KEILAR: This morning, there is growing scrutiny of Florida Governor Ron DeSantis' crackdown on alleged voter fraud after video shows both the former felons and the officers them arresting equally confused by the arrests.

The defendants feel blindsided. They had no idea that they were not eligible to vote after voting rights for some felons but not all were restored in Florida. Now, they're speaking out to CNN.

Leyla Santiago is live for us in Miami with more. I mean, part of the confusion is they were able to register to vote and they were listening to instructions about being able to vote here, Leyla.

LEYLA SANTIAGO, CNN CORRESPONDENT: That's correct, Brianna. We've spoken to about four of these arrested individuals, and when I talked to them, they were pretty quick to admit to what they called big mistakes from their past. But they also are quick to mention they served their time, felt they paid their debt to society, and thought that the changes in the law here in Florida gave them the right to vote again, until the arrests.


RONALD MILLER, MIAMI RESIDENT ACCUSED OF VIOLATING FLORIDA'S VOTING LAWS: A hard, conniving slap in the face by the state of Florida.

SANTIAGO (voice over): That's what Ron Miller says he felt when he was accused of voter fraud. He was one of more than a dozen arrested as part of a far-reaching state operation to crackdown on supposed voter fraud in Florida, arrests that left many confused.

UNIDENTIFIED FEMALE: Voter fraud? I voted but I ain't commit no fraud.

UNIDENTIFIED MALE: What is wrong with this state, man? What are you talking about voter fraud?

What's this about?

SANTIAGO: Newly released body camera video first reported by the Tampa Bay Times gives a fresh glimpse of the confusion and the many questions from those arrested.

GOV. RON DESANTIS (R-FL): These folks voted illegally, they are disqualified from voting because they've been convicted of either murder or sexual assault.

MILLER: It wasn't my mistake that was made.

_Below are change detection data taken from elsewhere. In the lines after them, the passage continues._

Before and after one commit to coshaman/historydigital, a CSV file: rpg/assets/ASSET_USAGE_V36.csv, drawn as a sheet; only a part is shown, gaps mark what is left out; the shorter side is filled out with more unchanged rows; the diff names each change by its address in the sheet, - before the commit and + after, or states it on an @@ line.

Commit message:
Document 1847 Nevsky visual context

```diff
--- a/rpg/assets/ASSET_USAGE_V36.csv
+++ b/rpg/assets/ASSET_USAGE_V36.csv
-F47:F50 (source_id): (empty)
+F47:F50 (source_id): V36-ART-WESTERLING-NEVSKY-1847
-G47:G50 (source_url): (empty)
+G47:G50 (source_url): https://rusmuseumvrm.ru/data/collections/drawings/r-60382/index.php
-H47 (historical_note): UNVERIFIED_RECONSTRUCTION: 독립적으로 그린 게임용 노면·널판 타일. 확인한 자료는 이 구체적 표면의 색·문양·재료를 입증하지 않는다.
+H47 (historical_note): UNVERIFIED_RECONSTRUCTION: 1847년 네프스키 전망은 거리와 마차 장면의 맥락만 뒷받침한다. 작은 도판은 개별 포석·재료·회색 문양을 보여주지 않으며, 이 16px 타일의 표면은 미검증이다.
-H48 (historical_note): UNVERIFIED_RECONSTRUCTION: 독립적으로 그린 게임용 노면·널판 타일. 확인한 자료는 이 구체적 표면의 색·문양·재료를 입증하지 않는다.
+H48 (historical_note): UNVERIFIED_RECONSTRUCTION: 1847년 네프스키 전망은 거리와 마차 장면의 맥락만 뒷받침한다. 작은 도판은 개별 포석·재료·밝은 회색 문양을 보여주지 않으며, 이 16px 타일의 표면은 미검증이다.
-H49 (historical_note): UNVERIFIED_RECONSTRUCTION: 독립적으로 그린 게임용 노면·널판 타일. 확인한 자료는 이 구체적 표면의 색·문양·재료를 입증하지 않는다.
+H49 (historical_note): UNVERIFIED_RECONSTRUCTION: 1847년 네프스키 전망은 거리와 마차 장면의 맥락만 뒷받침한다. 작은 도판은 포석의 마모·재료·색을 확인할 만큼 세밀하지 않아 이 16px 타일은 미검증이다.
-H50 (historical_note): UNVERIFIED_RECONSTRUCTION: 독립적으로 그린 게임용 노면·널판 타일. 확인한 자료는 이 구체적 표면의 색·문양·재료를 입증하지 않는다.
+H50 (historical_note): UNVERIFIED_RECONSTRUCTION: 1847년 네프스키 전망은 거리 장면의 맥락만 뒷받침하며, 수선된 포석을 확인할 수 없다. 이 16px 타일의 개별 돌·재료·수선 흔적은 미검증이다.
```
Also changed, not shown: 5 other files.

I trusted in the state of Florida to let me know what's going on and they failed me.

SANTIAGO: He says he thought he was allowed to vote. Miller has a list of convictions under his name, including second-degree murder. But he tells us he's tried to stay out of trouble since his release. And then in October of 2020, he tells us he was approached by someone registering voters at the grocery store who told Miller he could restore his voting rights. Miller signed off on the registration and then this voter I.D. came in the mail a few weeks later, just in time for the November 2020 election.


MILLER: I was happy I was able to vote again. Wow.

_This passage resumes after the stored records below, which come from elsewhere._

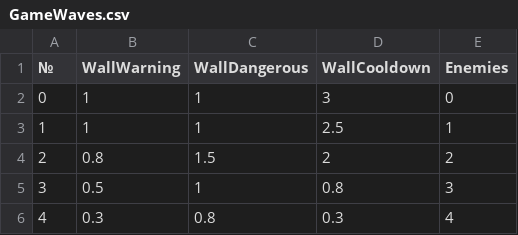
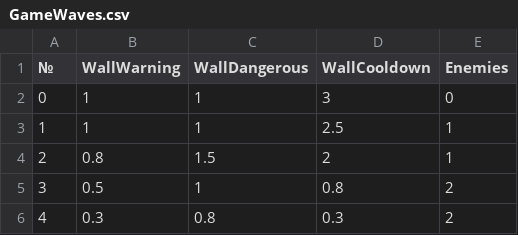
Before and after one commit to aleks-papushin/lamp-bearer, a CSV file: GameData/GameWaves.csv, drawn as a sheet; the diff names each change by its address in the sheet, - before the commit and + after, or states it on an @@ line.

```diff
--- a/GameData/GameWaves.csv
+++ b/GameData/GameWaves.csv
-E4 (Enemies): 2
+E4 (Enemies): 1
-E5 (Enemies): 3
+E5 (Enemies): 2
-E6 (Enemies): 4
+E6 (Enemies): 2
```
Also changed, not shown: 2 other files.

SANTIAGO: So, he voted, he says, even kept his I Voted sticker. But then two years later --

MILLER: They were like this at my door.

SANTIAGO: In 2018, nearly two thirds of voters passed Amendment 4 in Florida. It restored voting rights for those convicted of felonies, not including murder or felony sex offenses. Legal battles ensued, confusion spread, voting eligibility remained unclear for many.

UNIDENTIFIED MALE: As if I had robbed a bank or something.

SANTIAGO: Adam Goodman is the attorney defending Nathaniel Singleton, also among those arrested.

ADAM GOODMAN, ATTORNEY FOR NATHANIEL SINGLETON: It's seems kind of improper that the government is saying, hey, go ahead and do this, we got you. Now, you're in trouble. It seems like they're taking advantage of people.

SANTIAGO: In Florida, state law requires the state to notify local supervisors of elections about voters convicted of a felony who are not eligible to vote. In the five counties where these voter fraud arrests occurred, local election officials tell CNN the state did not informed them the arrested individuals were not eligible to vote before they cast a ballot in 2020.

TONY PATTERSON, TAMPA RESIDENT ACCUSED OF VIOLATING FLORIDA'S VOTING LAWS: Why is it you're all doing this now and this happened years ago?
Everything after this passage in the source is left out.